DATA SHOWN:
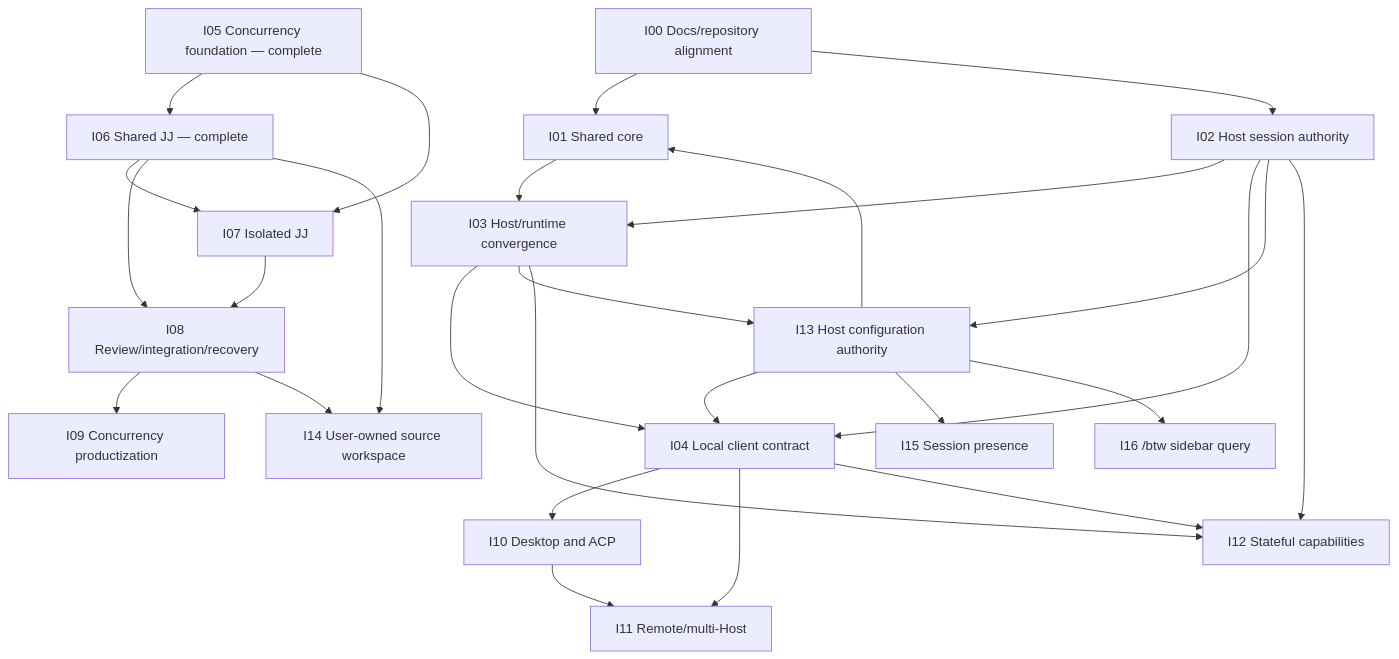
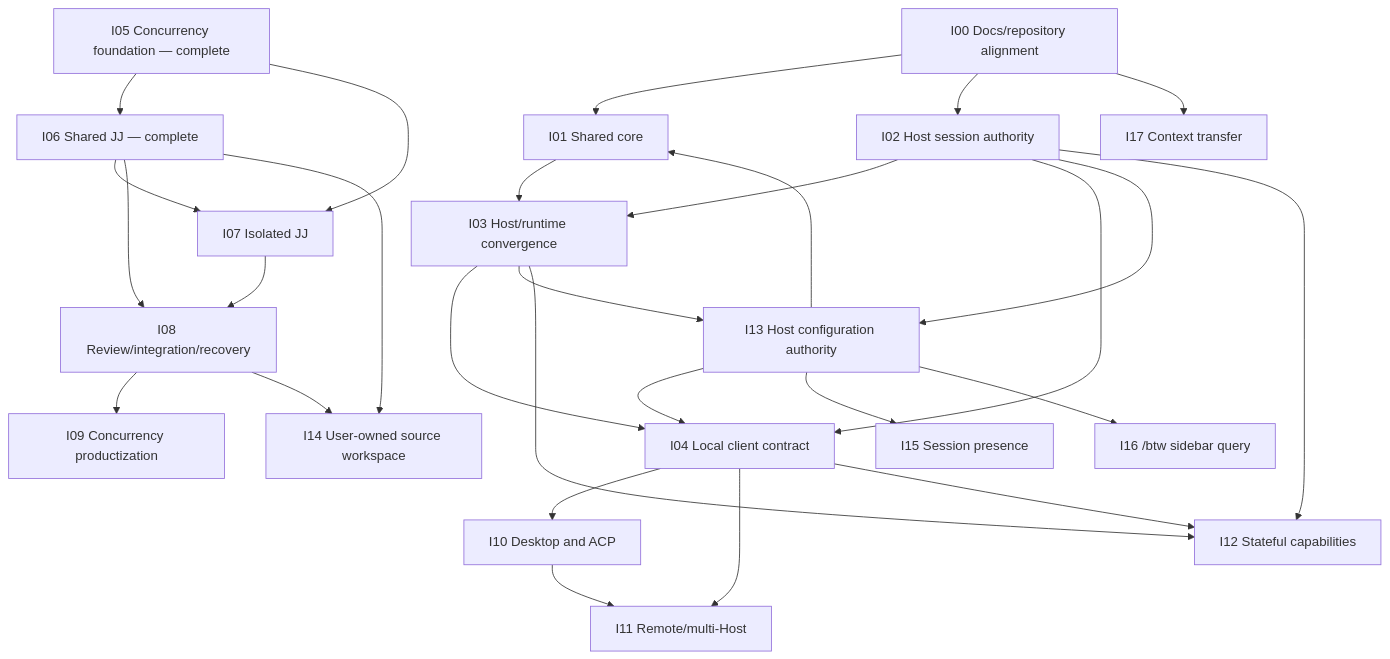
The diagram in docs/roadmap/README.md (xavierchanth/pi-guardian), drawn with Mermaid before and after one commit. The commit also changed other lines of this file and 1 other file, not shown here.

Commit message:
docs(roadmap): add I17 context transfer under bare /export and /import

````diff
--- a/docs/roadmap/README.md
+++ b/docs/roadmap/README.md
@@ -46,49 +47,51 @@
 ```mermaid
 graph TD
   I00[I00 Docs/repository alignment]
   I01[I01 Shared core]
   I02[I02 Host session authority]
   I03[I03 Host/runtime convergence]
   I04[I04 Local client contract]
   I05[I05 Concurrency foundation — complete]
   I06[I06 Shared JJ — complete]
   I07[I07 Isolated JJ]
   I08[I08 Review/integration/recovery]
   I09[I09 Concurrency productization]
   I10[I10 Desktop and ACP]
   I11[I11 Remote/multi-Host]
   I12[I12 Stateful capabilities]
   I13[I13 Host configuration authority]
   I14[I14 User-owned source workspace]
   I15[I15 Session presence]
   I16[I16 /btw sidebar query]
+  I17[I17 Context transfer]
 
   I00 --> I01
   I00 --> I02
   I01 --> I03
   I02 --> I03
   I02 --> I04
   I03 --> I04
   I02 --> I13
   I03 --> I13
   I13 --> I01
   I13 --> I04
   I13 --> I15
   I13 --> I16
+  I00 --> I17
 
   I05 --> I06
   I05 --> I07
   I06 --> I07
   I06 --> I08
   I07 --> I08
   I08 --> I09
   I06 --> I14
   I08 --> I14
 
   I04 --> I10
   I04 --> I11
   I10 --> I11
   I02 --> I12
   I03 --> I12
   I04 --> I12
 ```
````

WHAT YOU SHOULD DO: Copy the listing over exactly, skipping the pictures it holds.

OUTPUT OF THE EXERCISE:
The diagram in docs/roadmap/README.md (xavierchanth/pi-guardian), drawn with Mermaid before and after one commit. The commit also changed other lines of this file and 1 other file, not shown here.

Commit message:
docs(roadmap): add I17 context transfer under bare /export and /import

````diff
--- a/docs/roadmap/README.md
+++ b/docs/roadmap/README.md
@@ -46,49 +47,51 @@
 ```mermaid
 graph TD
   I00[I00 Docs/repository alignment]
   I01[I01 Shared core]
   I02[I02 Host session authority]
   I03[I03 Host/runtime convergence]
   I04[I04 Local client contract]
   I05[I05 Concurrency foundation — complete]
   I06[I06 Shared JJ — complete]
   I07[I07 Isolated JJ]
   I08[I08 Review/integration/recovery]
   I09[I09 Concurrency productization]
   I10[I10 Desktop and ACP]
   I11[I11 Remote/multi-Host]
   I12[I12 Stateful capabilities]
   I13[I13 Host configuration authority]
   I14[I14 User-owned source workspace]
   I15[I15 Session presence]
   I16[I16 /btw sidebar query]
+  I17[I17 Context transfer]
 
   I00 --> I01
   I00 --> I02
   I01 --> I03
   I02 --> I03
   I02 --> I04
   I03 --> I04
   I02 --> I13
   I03 --> I13
   I13 --> I01
   I13 --> I04
   I13 --> I15
   I13 --> I16
+  I00 --> I17
 
   I05 --> I06
   I05 --> I07
   I06 --> I07
   I06 --> I08
   I07 --> I08
   I08 --> I09
   I06 --> I14
   I08 --> I14
 
   I04 --> I10
   I04 --> I11
   I10 --> I11
   I02 --> I12
   I03 --> I12
   I04 --> I12
 ```
````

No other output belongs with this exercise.